Today our rear-view mirror not only serves us with rear-view parking and changing lanes, but it also helps keep you aware of the traffic around you. Even though the rear-view mirror offers a ton of benefits, the original creator had another reason behind its creation - the cops. Originally called, “The Cop-Spotter,” the commercialized rear-view mirror was created by Elmer Berger during the 1920 prohibition era. While Berger is not the first person to design the mirror, his version was the first widely-marketed and sold.
While the rear-view mirror comes standard in all commercial vehicles, in the 1920’s it was merely an optional vehicle accessory—the rear-view mirror functions in keeping us safe in today’s lifetime of transportation. During the prohibition, bootlegging was at an all-time high, and law enforcement attempted to crack down on it. With bootlegging came a time of possible driver hyper-vigilance. Thus, the rear-view mirror served more as a tool to know when to drive safely rather than to drive safely in general. Past drivers saw this new “Cop-Spotter” as a way to speed without getting caught.
Before Elmer Berger created the rear-view mirror, he spent his academic life studying electrical engineering. Berger obtained a degree from The University of Pennsylvania and moved to California, where he established Berger & Company. Berger & Company is where he manufactured the 3x7 strong, plated glass mirror. As word spread about this new accessory, Berger was praised in several publications, including Hardware World: Plumbing & Heat, Volume 15 in 1921. At the time of the article, the retail price for the Cop-Spotter was $3.50.
Depending on the source, whether Berger eventually received the Cop-Spotter patent is up in the air. While Berger is undoubtedly the first to have sold the mirror, the rear-view mirror was first created by Ray Harroun. Ray Harroun was a race car driver who participated in the first Indy 500 race in 1911. Today when there’s a race, vehicles can stop at their respective pit crew for any fixes, refueling, etc.

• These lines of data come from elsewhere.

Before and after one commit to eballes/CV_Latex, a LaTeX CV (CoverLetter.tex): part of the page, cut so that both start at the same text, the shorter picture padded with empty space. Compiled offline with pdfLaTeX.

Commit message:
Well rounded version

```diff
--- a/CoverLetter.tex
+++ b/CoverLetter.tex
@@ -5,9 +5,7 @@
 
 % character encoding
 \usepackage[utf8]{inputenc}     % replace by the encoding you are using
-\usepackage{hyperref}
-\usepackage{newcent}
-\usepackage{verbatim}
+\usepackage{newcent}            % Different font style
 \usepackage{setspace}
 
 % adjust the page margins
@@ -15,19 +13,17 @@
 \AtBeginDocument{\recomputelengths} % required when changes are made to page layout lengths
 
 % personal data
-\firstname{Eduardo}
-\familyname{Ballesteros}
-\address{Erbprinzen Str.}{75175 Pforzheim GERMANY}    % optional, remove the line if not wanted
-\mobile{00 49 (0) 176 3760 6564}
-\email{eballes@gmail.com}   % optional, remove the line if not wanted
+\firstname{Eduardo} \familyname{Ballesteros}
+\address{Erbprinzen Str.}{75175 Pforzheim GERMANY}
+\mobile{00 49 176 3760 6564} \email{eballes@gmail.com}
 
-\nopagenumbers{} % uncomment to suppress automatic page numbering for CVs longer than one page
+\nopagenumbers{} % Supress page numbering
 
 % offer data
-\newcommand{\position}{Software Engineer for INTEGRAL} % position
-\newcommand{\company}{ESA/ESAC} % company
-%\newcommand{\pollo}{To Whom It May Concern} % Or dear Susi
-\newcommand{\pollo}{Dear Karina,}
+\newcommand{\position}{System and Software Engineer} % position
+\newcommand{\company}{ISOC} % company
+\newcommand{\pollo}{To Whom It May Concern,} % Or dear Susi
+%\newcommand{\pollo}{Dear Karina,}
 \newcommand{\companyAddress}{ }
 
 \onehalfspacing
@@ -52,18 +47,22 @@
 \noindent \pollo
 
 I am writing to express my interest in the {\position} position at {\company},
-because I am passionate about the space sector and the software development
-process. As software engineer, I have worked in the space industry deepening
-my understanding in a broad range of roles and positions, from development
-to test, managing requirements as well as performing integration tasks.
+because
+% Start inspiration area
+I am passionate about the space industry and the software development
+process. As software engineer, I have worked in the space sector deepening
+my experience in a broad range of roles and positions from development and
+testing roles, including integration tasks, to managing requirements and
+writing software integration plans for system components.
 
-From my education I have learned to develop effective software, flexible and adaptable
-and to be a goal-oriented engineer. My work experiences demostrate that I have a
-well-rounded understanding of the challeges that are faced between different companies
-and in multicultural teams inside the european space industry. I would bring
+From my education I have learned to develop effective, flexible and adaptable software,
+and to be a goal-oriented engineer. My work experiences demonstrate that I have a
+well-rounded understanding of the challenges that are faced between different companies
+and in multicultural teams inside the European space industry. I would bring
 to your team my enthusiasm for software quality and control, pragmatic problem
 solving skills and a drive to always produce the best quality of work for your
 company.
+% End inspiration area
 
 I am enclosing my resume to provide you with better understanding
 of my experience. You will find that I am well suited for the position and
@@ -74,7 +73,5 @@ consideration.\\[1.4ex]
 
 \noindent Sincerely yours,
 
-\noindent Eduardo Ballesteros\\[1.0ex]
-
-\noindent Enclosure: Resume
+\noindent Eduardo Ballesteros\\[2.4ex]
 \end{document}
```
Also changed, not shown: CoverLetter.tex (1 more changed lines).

During the car races in earlier times, mechanics rode in the passenger seat with each racer. If there were any mechanical problems, they could hop out and fix the issue on the spot. The second passenger could also be a second pair of eyes for any passing vehicles. However, Harroun had a different idea. Harroun wanted to minimize the weight of his car by removing the additional passenger. If he removed the second passenger, he knew the lighter car could go faster.
Harroun opted in designing a one-seat vehicle and replaced the passenger with a rear-facing mirror. He convinced racing officials that this would be a suitable substitution, mainly because he did not expect his truck to break down. In the end, Harroun won the first Indy 500 staggeringly and went on to make history. Interestingly enough, in later interviews, Harroun says the rear-facing mirror didn’t help win him the race. He said he got the idea from earlier horse-drawn buggies. Years later, when Berger later created and sold the design, Harroun decided to take no credit for it.